Xinhua News Agency (02.02.12) - Thursday, February 02, 2012
In a recent study, one in five HIV-positive gay and bisexual
men in New Zealand did not know they were infected. According
to the authors, their 2011 research presents the first
estimate of actual and undiagnosed HIV infection among a
community sample of New Zealand men who have sex with men. Of
1,049 MSM tested, 67 had HIV (6.5 percent)- including 14 (20.9
percent) who had no idea, the study found. New Zealand saw a
record 95 new HIV diagnoses among MSM in 2010, continuing an
upward trend noted since 2003.
"The existence of people with undiagnosed HIV infection must
be taken seriously if we're going to bring HIV under better
control," said Dr. Peter Saxton, lead study author with the
University of Otago's Department of Preventive and Social
Medicine. "A person with undiagnosed HIV cannot tell someone
they're infected and might not initiate safe sex."
Most of those unknowingly infected had believed they did not
have HIV, and many had previously been tested for the virus.
"The practical reality of this is that everyone, especially
gay men, needs to become better educated, supported, and
proficient at safe sex to control HIV and other [STDs],"
Saxton said. "Individuals with HIV who remain undiagnosed
delay treatments that can improve their quality of life and
life expectancy" and reduce their infectiousness to others, he
said. "New Zealand has one of the best records of HIV control

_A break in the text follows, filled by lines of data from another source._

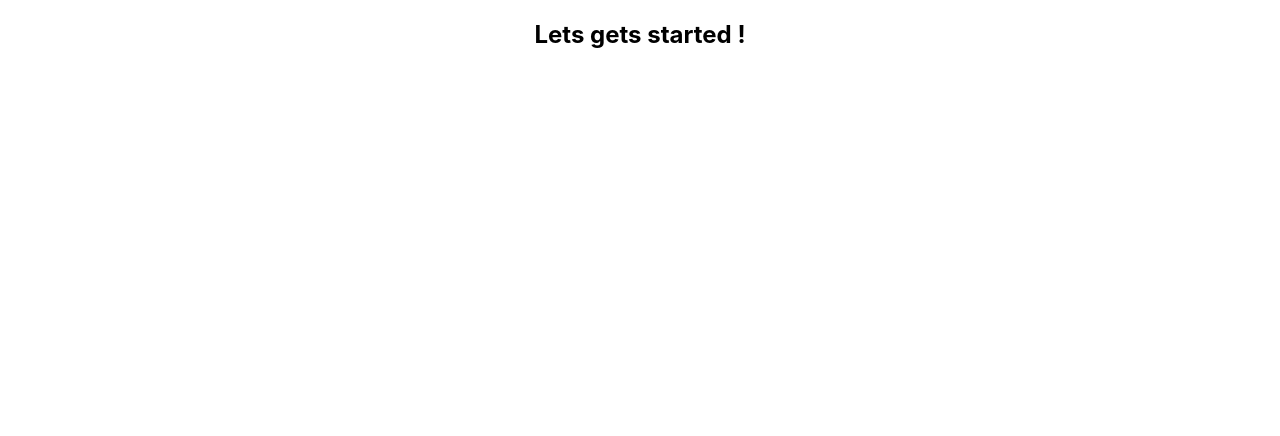
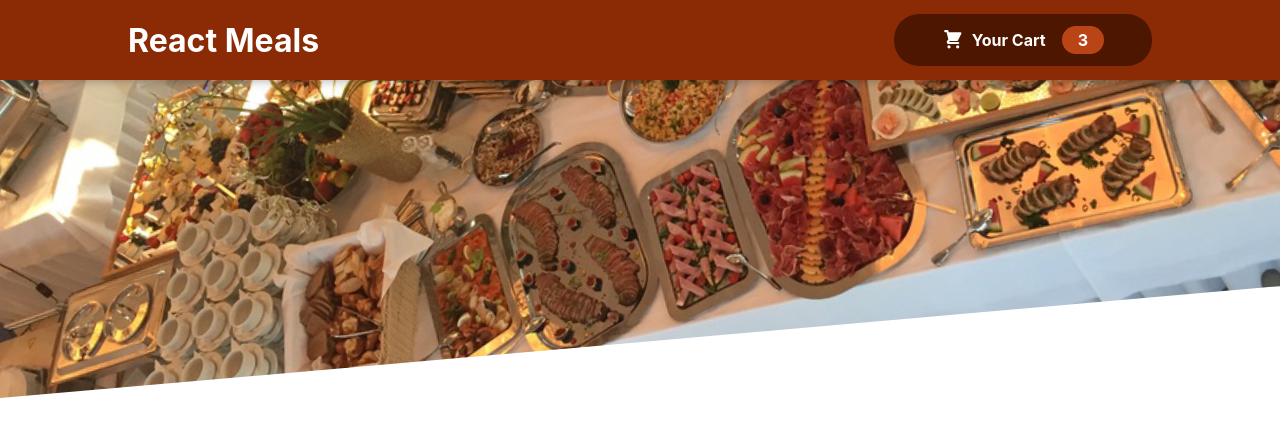
Before and after one commit to AnirupPat/reactjs-food-order, a React (Create React App) app: page / in a window 1280 px wide. Shown: the top 436 px of the page. Built offline with nearby package versions, Linux system fonts and the light colour scheme.

Commit message:
Adding the Cart Button component

```diff
--- a/src/App.css
+++ b/src/App.css
@@ -1,3 +1,3 @@
-.App {
+/* .App {
   text-align: center;
-}
+} */
--- a/src/App.js
+++ b/src/App.js
@@ -1,10 +1,12 @@
+import { Fragment } from 'react';
+import Header from './components/Layout/Header';
 import './App.css';
 
 function App() {
   return (
-    <div className="App">
-      <h2>Lets gets started !</h2>
-    </div>
+    <Fragment>
+      <Header></Header>
+    </Fragment>
   );
 }
 
--- /dev/null
+++ b/src/components/Cart/CartIcon.js
@@ -0,0 +1,13 @@
+const CartIcon = () => {
+  return (
+    <svg
+      xmlns="http://www.w3.org/2000/svg"
+      viewBox="0 0 20 20"
+      fill="currentColor"
+    >
+      <path d="M3 1a1 1 0 000 2h1.22l.305 1.222a.997.997 0 00.01.042l1.358 5.43-.893.892C3.74 11.846 4.632 14 6.414 14H15a1 1 0 000-2H6.414l1-1H14a1 1 0 00.894-.553l3-6A1 1 0 0017 3H6.28l-.31-1.243A1 1 0 005 1H3zM16 16.5a1.5 1.5 0 11-3 0 1.5 1.5 0 013 0zM6.5 18a1.5 1.5 0 100-3 1.5 1.5 0 000 3z" />
+    </svg>
+  );
+};
+
+export default CartIcon;
--- /dev/null
+++ b/src/components/Layout/Header.js
@@ -0,0 +1,18 @@
+import { Fragment } from "react";
+import classes from "./Header.module.css";
+import mealsImage from '../../assets/meals.jpg';
+import HeaderCartButton from '../Layout/HeaderCartButton';
+
+const Header = (props) => {
+  return <Fragment>
+    <header className={classes.header}>
+        <h1>React Meals</h1>
+        <HeaderCartButton />
+    </header>
+    <div className={classes["main-image"]}>
+        <img src={mealsImage} alt="A table full of delicious food!" />
+    </div>
+  </Fragment>;
+};
+
+export default Header;
--- /dev/null
+++ b/src/components/Layout/Header.module.css
@@ -0,0 +1,29 @@
+.header {
+    position: fixed;
+    top: 0;
+    left: 0;
+    width: -webkit-fill-available;
+    height: 5rem;
+    background-color: #8a2b06;
+    color: white;
+    display: flex;
+    justify-content: space-between;
+    align-items: center;
+    padding: 0 10%;
+    box-shadow: 0 2px 8px rgba(0, 0, 0, 0.25);
+    z-index: 10;
+  }
+
+  .main-image {
+    width: 100%;
+    height: 25rem;
+    z-index: 0;
+    overflow: hidden;
+  }
+
+  .main-image img {
+    width: 110%;
+    height: 100%;
+    object-fit: cover;
+    transform: rotateZ(-5deg) translateY(-4rem) translateX(-1rem);
+  }
--- /dev/null
+++ b/src/components/Layout/HeaderCartButton.js
@@ -0,0 +1,16 @@
+import classes from './HeaderCartButton.module.css';
+import CartIcon from '../Cart/CartIcon';
+
+const HeaderCartButton = (props) => {
+    return (
+        <button className={classes.button}>
+            <span className={classes.icon}>
+                <CartIcon />
+            </span>
+            <span>Your Cart</span>
+            <span className={classes.badge}>3</span>
+        </button>
+    );
+}
+
+export default HeaderCartButton;
--- /dev/null
+++ b/src/components/Layout/HeaderCartButton.module.css
@@ -0,0 +1,59 @@
+.button {
+    cursor: pointer;
+    font: inherit;
+    border: none;
+    background-color: #4d1601;
+    color: white;
+    padding: 0.75rem 3rem;
+    display: flex;
+    justify-content: space-around;
+    align-items: center;
+    border-radius: 25px;
+    font-weight: bold;
+  }
+
+  .button:hover,
+  .button:active {
+    background-color: #2c0d00;
+  }
+
+  .icon {
+    width: 1.35rem;
+    height: 1.35rem;
+    margin-right: 0.5rem;
+  }
+
+  .badge {
+    background-color: #b94517;
+    padding: 0.25rem 1rem;
+    border-radius: 25px;
+    margin-left: 1rem;
+    font-weight: bold;
+  }
+
+  .button:hover .badge,
+  .button:active .badge {
+    background-color: #92320c;
+  }
+
+  .bump {
+    animation: bump 300ms ease-out;
+  }
+
+  @keyframes bump {
+    0% {
+      transform: scale(1);
+    }
+    10% {
+      transform: scale(0.9);
+    }
+    30% {
+      transform: scale(1.1);
+    }
+    50% {
+      transform: scale(1.15);
+    }
+    100% {
+      transform: scale(1);
+    }
+  }
```
Also changed, not shown: src/assets/meals.jpg (added).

internationally, and we need to keep it that way by
encouraging condom use and earlier diagnosis among those most
Previously, one in 20 gay and bisexual men in Auckland were
thought to have HIV, said Shaun Robinson, executive director
of the New Zealand AIDS Foundation. The new study suggests
that figure is now one in 15, Robinson said.
To access the study, visit: